“Off-label use of brand name meds are a common and important cost-saving ‘hack’ for patient and clinicians,” says Davis. Pharmaceutical companies “that can effectively create the required data and present it to clinicians in a compelling manner” will gain access to providers whose doors may have been shut to them in the past,” he says.

It’s a good time to make and nurture these connections. “The significant increase in employed clinicians has created an enormous but under-appreciated sociological shift concerning how clinicians collaborate,” Davis notes. More and more, he says, physicians are becoming isolated and are spending the bulk of their time in front of computers with less collaboration and fewer collegial interactions.

Opening the Door to Collaboration

Davis’ perspectives are supported by research. The Bain Front Line of Healthcare Survey notes that the two preferred sources of information by physicians are key opinion leaders (increasing 16 percent) and continuing medical education/conferences (up 23 percent). This aligns directly with Medical Affairs’ high level of trust among providers and their role as thought leaders in the pharma space.

So, what should you do to become more strategic in your physician networking practices?

Refining Your Networking Efforts

Chances are you’re already engaged in various networking efforts with physicians and other provider groups.
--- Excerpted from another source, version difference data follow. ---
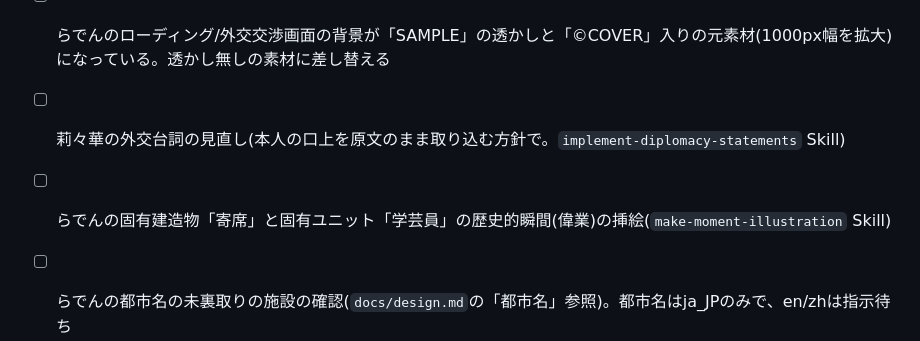
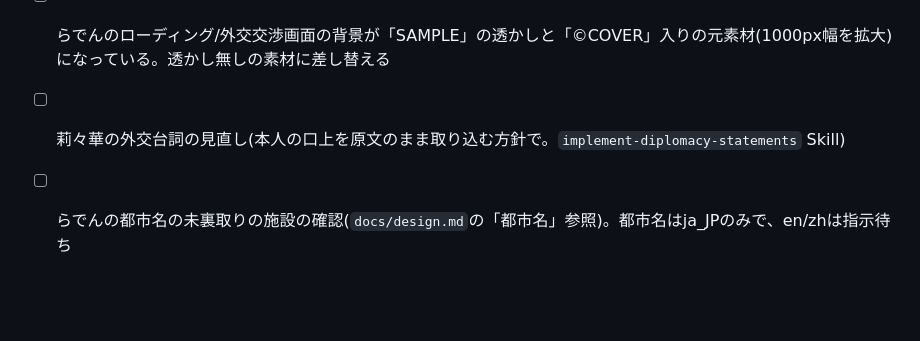
Before and after one commit to u83ism/civ6mod-hololive-regloss, a Markdown page: README.md, the part around the change. Rendered like a GitHub page; blank space fills up the shorter version.

```diff
--- a/README.md
+++ b/README.md
@@ -45,7 +45,6 @@ Civilization VI の新規文明追加Mod。hololive ReGLOSSをモチーフにし
 - [ ] 儒烏風亭らでんの文明能力の強さの調整(傑作1つにつき産出4種+4は意図的に強め。実機で伸び方を見て数値を決める)
 - [ ] らでんのローディング/外交交渉画面の背景が「SAMPLE」の透かしと「©COVER」入りの元素材(1000px幅を拡大)になっている。透かし無しの素材に差し替える
 - [ ] 莉々華の外交台詞の見直し(本人の口上を原文のまま取り込む方針で。`implement-diplomacy-statements` Skill)
-- [ ] らでんの固有建造物「寄席」と固有ユニット「学芸員」の歴史的瞬間(偉業)の挿絵(`make-moment-illustration` Skill)
 - [ ] らでんの都市名の未裏取りの施設の確認(`docs/design.md`の「都市名」参照)。都市名はja_JPのみで、en/zhは指示待ち
 - [ ] 固有ユニット「学芸員」(考古学者の置換、移動力6・コスト200)を実装済み。購入・発掘・秘宝の登録は実機で動作確認済み(2026-10-04)。考古博物館の支援枠(1人)・AIの運用は未確認
 - [ ] 固有建造物「寄席」の実機確認の残り(傑作スロット2つに秘宝以外が置けるか、文化力+2、美術館の方も建てられるか、劇場広場の3D表示を新しいゲームで改めて確認、神の光が効くか)
```
Also changed, not shown: docs/implementation-notes.md (+1 -1 lines).
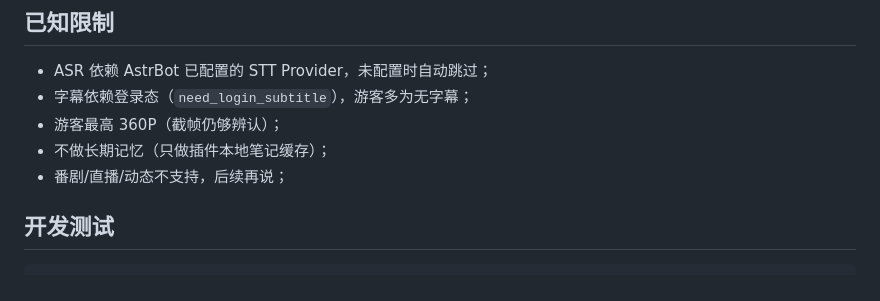
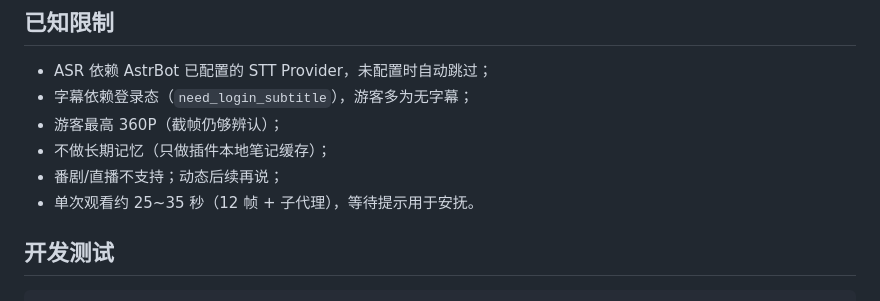
Before and after one commit to AcceleratorYue/astrbot_plugin_bilibili_eyes, a Markdown page: README.md, the part around one of its changes. Drawn GitHub-style.

```diff
--- a/README.md
+++ b/README.md
@@ -484,7 +484,8 @@ pip install onnxruntime-directml
 - 字幕依赖登录态（`need_login_subtitle`），游客多为无字幕；
 - 游客最高 360P（截帧仍够辨认）；
 - 不做长期记忆（只做插件本地笔记缓存）；
-- 番剧/直播/动态不支持，后续再说；
+- 番剧/直播不支持；动态后续再说；
+- 单次观看约 25~35 秒（12 帧 + 子代理），等待提示用于安抚。
 
 ## 开发测试
 
```
Also changed, not shown: other parts of README.md (+1 -1 lines).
Given physician preference for information attained through thought leaders and conferences, these should be your primary areas of focus.

 Thought Leadership

Are you, and your company, familiar with the research interests of your local experts? Knowing who the top experts are for any indication, mechanism of action or drug class within your community is essential to have the most valuable scientific exchanges, particularly when off-label questions arise.

Here are a few questions to keep in mind before engaging the appropriate thought leaders:

  • Are you consistently referencing (curating) relevant, timely and peer-reviewed science?
  • Are you able to provide an unbiased cost-benefit analysis upon request?
  • Are you up to date on your experts’ work? Not only publications, but every research grant, relevant presentation or even an important colleague’s work?

Keep in mind that answering these questions should be coordinated and organized around a strategy designed to achieve desired goals—in this case, educating and informing physicians about safe, proven and appropriate alternative uses for your products.

 Continuing Education/Conferences

There are a wide range of opportunities to connect with physicians and other providers at conferences and medical meetings, even at the local level. For example, as an MSL covering cancer therapies in the Midwest for your organization, you may be asked to attend large conferences like ASCO. But are you attending the 2017 Fall Conference of the Missouri Oncology Society (MOS) as well? Do you know who will be there? Staying apprised of local medical meetings in advance and the emphasis of those meetings will prepare you for valuable exchanges with the local medical community.

In addition to attending events organized by others, you might also consider working with local thought leaders to organize speaking engagements tailored to the medical needs of the community. Invite patient groups and engage with folks in your presenters’ professional network (perhaps experts they have co-authored with) to begin to build your attendee list. These types of activities serve to further cement your role as a thought leader in your own right and as a trusted resource in the healthcare arena.

Understanding the preferences of physicians and other providers for receiving information and interacting with Medical Affairs professionals can help you pinpoint the most effective means of driving your own thought leadership and the reputation of your company and its products. But this type of thought leadership engagement should be considered a process, not an event. It takes time and multiple impressions for opinions to be formed. Becoming a trusted and informed member of your medical community is the key to strengthening these relationships.